December 26, 2022

How Making Memory Works - Silent Synapses

Sitting down to a Holiday Dinner with your family? What a memorable event! Want to make sure you remember it? You need filopodia, or silent synapses. This MIT study has just unpacked a huge mystery, how we learn and keep those memories.

Your brain has some 600 trillion - 4 quadrillion synapses, links between neurons. Each neuron is like a computer chip, connected to some 3,500 -4,000 other neurons by long, slender wires called axons with a synaptic endplate. That synapse is where the electrical impulse that travels down the axon is converted into a chemical message through neurotransmitters that are secreted in little packets into the space between the two neurons called the synaptic cleft. We now know that plasmalogen lipids make up some 70% of the membranes of the synapse. Plasmalogen lipids are the only membrane lipids that can shape-shift, allowing the vesicles filled with neurotransmitter to merge with the endplate of the synapse and disgorge their contents into the synaptic cleft. That's how neurons work. Memories are composed of complex webs of neurons utilizing thousands of synapses between them.

This column reported earlier this year on a study from Yale where a novel imaging technique demonstrated that the density of synapses correlates with cognitive function. This validates Goodenowe's research that shows the loss of plasmalogens is predictive of cognitive decline and mortality. You lose plasmalogens, you lose synapses. Your brain shrinks. You lose memories. We call that Alzheimer's.

What's the reverse? How do we make memories? Ah! That's what this study showed. In mouse brains, using a novel method of examining one synapse at a time, the researchers at MIT were able to approximate that roughly a third of synapses (in mouse brains) are actually immature, "filopodia" that are not yet active. They are just out there, waiting to be activated. They already have NDMA receptors in them, but not AMPA receptors. For a synapse to work, it must have both. They start as tiny little branches called dendrites off of axons that are everywhere in the brain in great numbers, as much as 30% of the brain content. You don't want a mature synapse to be altered by new inputs because you want old memories to stay preserved. But you do want a new memory to make a link, and then to be reinforced and made more durable on exposures. That's exactly what this model allows. Very elegant.
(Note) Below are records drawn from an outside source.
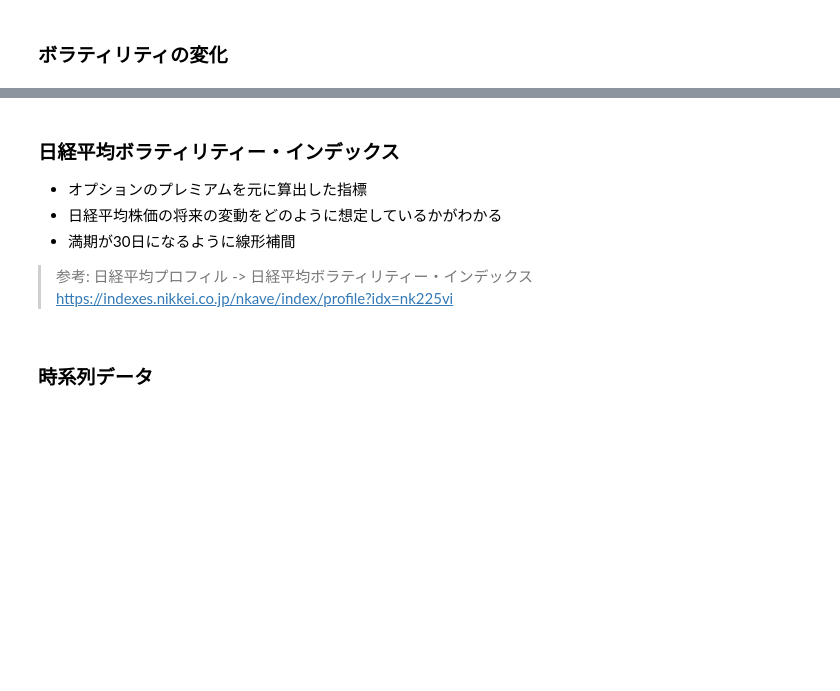
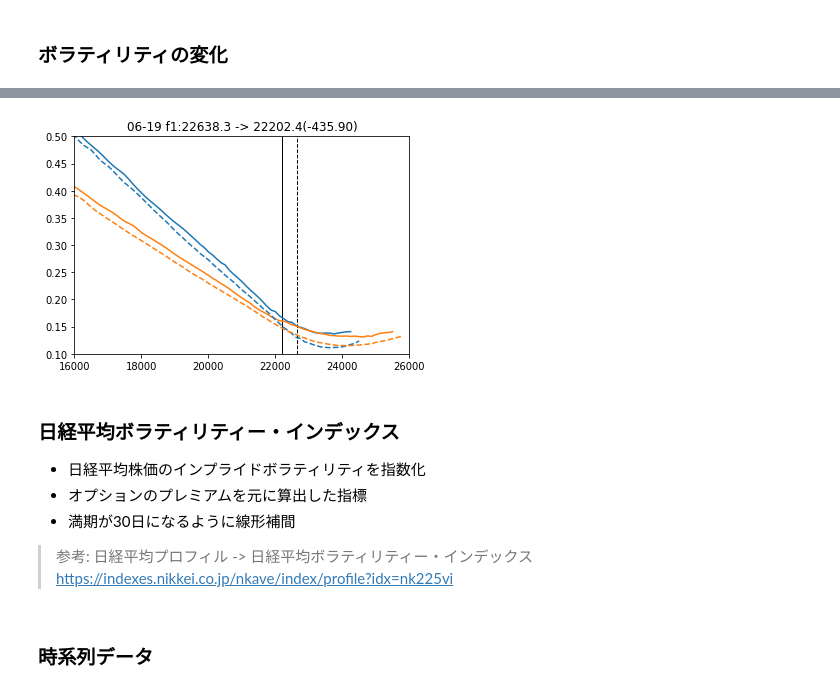
Before and after one commit to drillan/option-old, a Jupyter notebook: VolatilityFeature.ipynb, the cells around one changed output, grey strips where cells are left out. Saved outputs shown, nothing was run; the diff lists cells and outputs as text; code cells hidden in the pictures; blank space fills up the shorter version.

```diff
--- a/VolatilityFeature.ipynb
+++ b/VolatilityFeature.ipynb
@@ -57,8 +97,25 @@ plt.show()
+# %%
+fudebako.set_data(
+    "data/s_20180608-22.pickle",
+    "data/op1_20180608-22.pickle",
+    "data/op2_20180608-22.pickle",
+)
+
+t0 = fudebako.s_df.index[6]
+prev1, prev2 = fudebako.get_fop_data(t0)
+t0 = fudebako.s_df.index[7]
+fig = plt.figure()
+ax = fig.add_subplot(1, 1, 1)
+prev1, prev2 = fudebako.plot_iv(
+    t0, ax, prev1, prev2, x_lim=(16000, 26000), y_lim=(0.10, 0.5)
+)
+# %% [output]
+[figure, added]
 # %% [markdown]
 ### 日経平均ボラティリティー・インデックス
 
+* 日経平均株価のインプライドボラティリティを指数化
 * オプションのプレミアムを元に算出した指標
-* 日経平均株価の将来の変動をどのように想定しているかがわかる
 * 満期が30日になるように線形補間
 
 > 参考: 日経平均プロフィル -> 日経平均ボラティリティー・インデックス
```
Also changed, not shown: parts of 12 cells of this notebook, 12 other files.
www.What will Work for me. This study explains the means and methods of how memory can be built and maintained. The adage, "Learn something new every day" makes sense when you see it in the context of keeping your brain making new memories and reinforcing those immature, early links into more mature, secure links. And to do that, it has to have means and mechanisms for making those links. The primary building blocks are sufficient plasmalogens to build the membranes and sufficient methylation capacity to manufacture neurotransmitters and pump them down axons. That's B12, B6, and folate. The Bs. And finally, you need choline, choline, choline. Eggs and liver. And then you have to have the willingness to expose yourself to the new event. Push yourself to do something new. It's the number one attribute of "super-agers".

References: Nature, MIT News, Yale News, CNBC,

Pop Quiz

1. What is a synapse?                          Answer: The link between two nerve cells.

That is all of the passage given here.